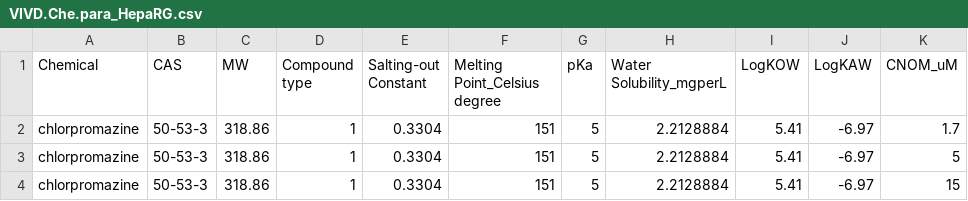
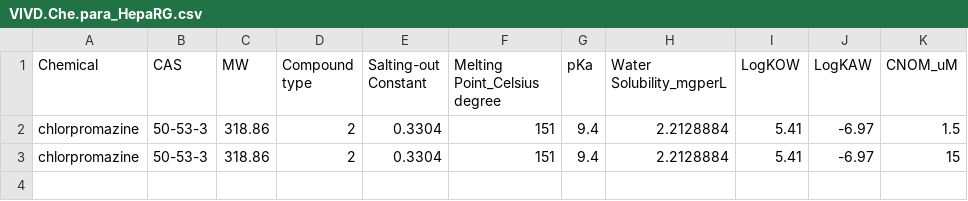
Before and after one commit to hsingchiehlin/Invitro_mass_balance_models, a CSV file: model performance comparison/Amount_Cell_Media/Broeders 2013/VIVD.Che.para_HepaRG.csv, drawn as a sheet.

```diff
--- a/model performance comparison/Amount_Cell_Media/Broeders 2013/VIVD.Che.para_HepaRG.csv
+++ b/model performance comparison/Amount_Cell_Media/Broeders 2013/VIVD.Che.para_HepaRG.csv
@@ -1,4 +1,3 @@
 Chemical,CAS,MW,Compound type,Salting-out Constant,Melting Point_Celsius degree,pKa,Water Solubility_mgperL,LogKOW,LogKAW,CNOM_uM
-chlorpromazine,50-53-3,318.86,1,0.3304,151,5,2.2128884,5.41,-6.97,1.7
-chlorpromazine,50-53-3,318.86,1,0.3304,151,5,2.2128884,5.41,-6.97,5
-chlorpromazine,50-53-3,318.86,1,0.3304,151,5,2.2128884,5.41,-6.97,15
+chlorpromazine,50-53-3,318.86,2,0.3304,151,9.4,2.2128884,5.41,-6.97,1.5
+chlorpromazine,50-53-3,318.86,2,0.3304,151,9.4,2.2128884,5.41,-6.97,15
```
Also changed, not shown: 2 other files.
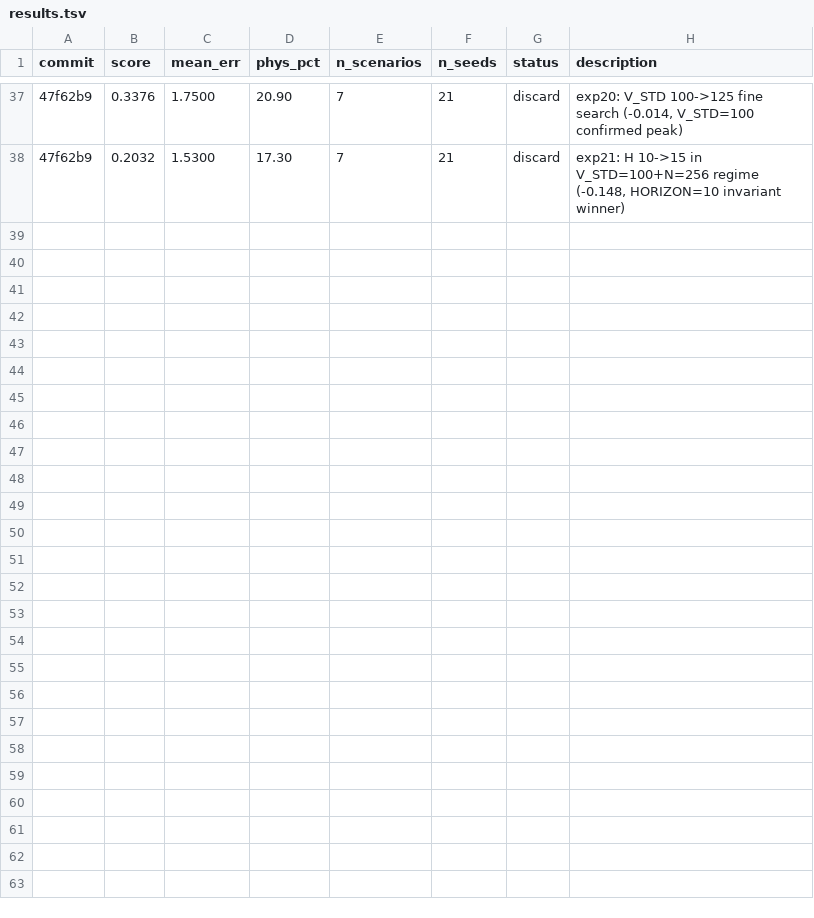
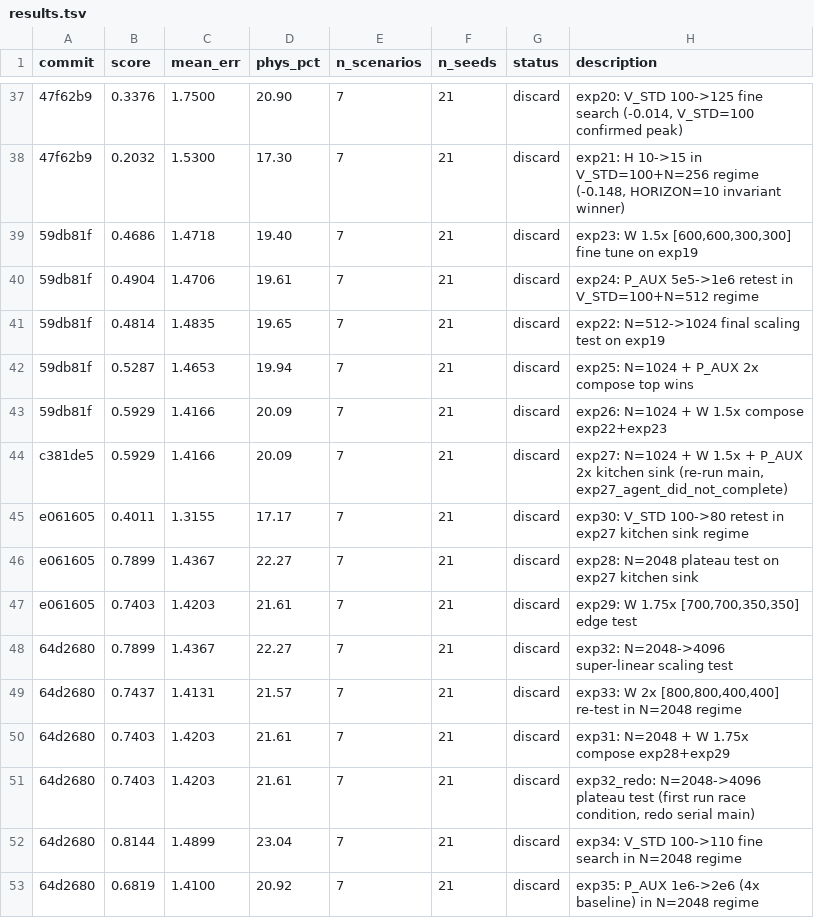
Before and after one commit to uppifyagency/fractal-AI-FMC, a TSV file: work/06_plasma_fmc/autoresearch/results.tsv, drawn as a sheet; only a part is shown, gaps mark what is left out; the diff names each change by its address in the sheet, - before the commit and + after, or states it on an @@ line.

Commit message:
plasma autoresearch: exp31-35 batch 9-10 (exp34 NEW BEST +0.8144 V_STD=110, exp32 plateau confirmed)

```diff
--- a/work/06_plasma_fmc/autoresearch/results.tsv
+++ b/work/06_plasma_fmc/autoresearch/results.tsv
+row 39: 59db81f | 0.4686 | 1.4718 | 19.40 | 7 | 21 | discard | exp23: W 1.5x [600,600,300,300] fine tune on exp19
+row 40: 59db81f | 0.4904 | 1.4706 | 19.61 | 7 | 21 | discard | exp24: P_AUX 5e5->1e6 retest in V_STD=100+N=512 regime
+row 41: 59db81f | 0.4814 | 1.4835 | 19.65 | 7 | 21 | discard | exp22: N=512->1024 final scaling test on exp19
+row 42: 59db81f | 0.5287 | 1.4653 | 19.94 | 7 | 21 | discard | exp25: N=1024 + P_AUX 2x compose top wins
+row 43: 59db81f | 0.5929 | 1.4166 | 20.09 | 7 | 21 | discard | exp26: N=1024 + W 1.5x compose exp22+exp23
+row 44: c381de5 | 0.5929 | 1.4166 | 20.09 | 7 | 21 | discard | exp27: N=1024 + W 1.5x + P_AUX 2x kitchen sink (re-run main, exp27_agent_did_not_complete)
+row 45: e061605 | 0.4011 | 1.3155 | 17.17 | 7 | 21 | discard | exp30: V_STD 100->80 retest in exp27 kitchen sink regime
+row 46: e061605 | 0.7899 | 1.4367 | 22.27 | 7 | 21 | discard | exp28: N=2048 plateau test on exp27 kitchen sink
+row 47: e061605 | 0.7403 | 1.4203 | 21.61 | 7 | 21 | discard | exp29: W 1.75x [700,700,350,350] edge test
+row 48: 64d2680 | 0.7899 | 1.4367 | 22.27 | 7 | 21 | discard | exp32: N=2048->4096 super-linear scaling test
+row 49: 64d2680 | 0.7437 | 1.4131 | 21.57 | 7 | 21 | discard | exp33: W 2x [800,800,400,400] re-test in N=2048 regime
+row 50: 64d2680 | 0.7403 | 1.4203 | 21.61 | 7 | 21 | discard | exp31: N=2048 + W 1.75x compose exp28+exp29
+row 51: 64d2680 | 0.7403 | 1.4203 | 21.61 | 7 | 21 | discard | exp32_redo: N=2048->4096 plateau test (first run race condition, redo serial main)
+row 52: 64d2680 | 0.8144 | 1.4899 | 23.04 | 7 | 21 | discard | exp34: V_STD 100->110 fine search in N=2048 regime
+row 53: 64d2680 | 0.6819 | 1.4100 | 20.92 | 7 | 21 | discard | exp35: P_AUX 1e6->2e6 (4x baseline) in N=2048 regime
```
Also changed, not shown: 8 other files.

WHAT YOU ARE ASKED TO DO » Copy every record exactly as it appears, apart from any pictures.

TASK ANSWER »
Before and after one commit to hsingchiehlin/Invitro_mass_balance_models, a CSV file: model performance comparison/Amount_Cell_Media/Broeders 2013/VIVD.Che.para_HepaRG.csv, drawn as a sheet.

```diff
--- a/model performance comparison/Amount_Cell_Media/Broeders 2013/VIVD.Che.para_HepaRG.csv
+++ b/model performance comparison/Amount_Cell_Media/Broeders 2013/VIVD.Che.para_HepaRG.csv
@@ -1,4 +1,3 @@
 Chemical,CAS,MW,Compound type,Salting-out Constant,Melting Point_Celsius degree,pKa,Water Solubility_mgperL,LogKOW,LogKAW,CNOM_uM
-chlorpromazine,50-53-3,318.86,1,0.3304,151,5,2.2128884,5.41,-6.97,1.7
-chlorpromazine,50-53-3,318.86,1,0.3304,151,5,2.2128884,5.41,-6.97,5
-chlorpromazine,50-53-3,318.86,1,0.3304,151,5,2.2128884,5.41,-6.97,15
+chlorpromazine,50-53-3,318.86,2,0.3304,151,9.4,2.2128884,5.41,-6.97,1.5
+chlorpromazine,50-53-3,318.86,2,0.3304,151,9.4,2.2128884,5.41,-6.97,15
```
Also changed, not shown: 2 other files.
Before and after one commit to uppifyagency/fractal-AI-FMC, a TSV file: work/06_plasma_fmc/autoresearch/results.tsv, drawn as a sheet; only a part is shown, gaps mark what is left out; the diff names each change by its address in the sheet, - before the commit and + after, or states it on an @@ line.

Commit message:
plasma autoresearch: exp31-35 batch 9-10 (exp34 NEW BEST +0.8144 V_STD=110, exp32 plateau confirmed)

```diff
--- a/work/06_plasma_fmc/autoresearch/results.tsv
+++ b/work/06_plasma_fmc/autoresearch/results.tsv
+row 39: 59db81f | 0.4686 | 1.4718 | 19.40 | 7 | 21 | discard | exp23: W 1.5x [600,600,300,300] fine tune on exp19
+row 40: 59db81f | 0.4904 | 1.4706 | 19.61 | 7 | 21 | discard | exp24: P_AUX 5e5->1e6 retest in V_STD=100+N=512 regime
+row 41: 59db81f | 0.4814 | 1.4835 | 19.65 | 7 | 21 | discard | exp22: N=512->1024 final scaling test on exp19
+row 42: 59db81f | 0.5287 | 1.4653 | 19.94 | 7 | 21 | discard | exp25: N=1024 + P_AUX 2x compose top wins
+row 43: 59db81f | 0.5929 | 1.4166 | 20.09 | 7 | 21 | discard | exp26: N=1024 + W 1.5x compose exp22+exp23
+row 44: c381de5 | 0.5929 | 1.4166 | 20.09 | 7 | 21 | discard | exp27: N=1024 + W 1.5x + P_AUX 2x kitchen sink (re-run main, exp27_agent_did_not_complete)
+row 45: e061605 | 0.4011 | 1.3155 | 17.17 | 7 | 21 | discard | exp30: V_STD 100->80 retest in exp27 kitchen sink regime
+row 46: e061605 | 0.7899 | 1.4367 | 22.27 | 7 | 21 | discard | exp28: N=2048 plateau test on exp27 kitchen sink
+row 47: e061605 | 0.7403 | 1.4203 | 21.61 | 7 | 21 | discard | exp29: W 1.75x [700,700,350,350] edge test
+row 48: 64d2680 | 0.7899 | 1.4367 | 22.27 | 7 | 21 | discard | exp32: N=2048->4096 super-linear scaling test
+row 49: 64d2680 | 0.7437 | 1.4131 | 21.57 | 7 | 21 | discard | exp33: W 2x [800,800,400,400] re-test in N=2048 regime
+row 50: 64d2680 | 0.7403 | 1.4203 | 21.61 | 7 | 21 | discard | exp31: N=2048 + W 1.75x compose exp28+exp29
+row 51: 64d2680 | 0.7403 | 1.4203 | 21.61 | 7 | 21 | discard | exp32_redo: N=2048->4096 plateau test (first run race condition, redo serial main)
+row 52: 64d2680 | 0.8144 | 1.4899 | 23.04 | 7 | 21 | discard | exp34: V_STD 100->110 fine search in N=2048 regime
+row 53: 64d2680 | 0.6819 | 1.4100 | 20.92 | 7 | 21 | discard | exp35: P_AUX 1e6->2e6 (4x baseline) in N=2048 regime
```
Also changed, not shown: 8 other files.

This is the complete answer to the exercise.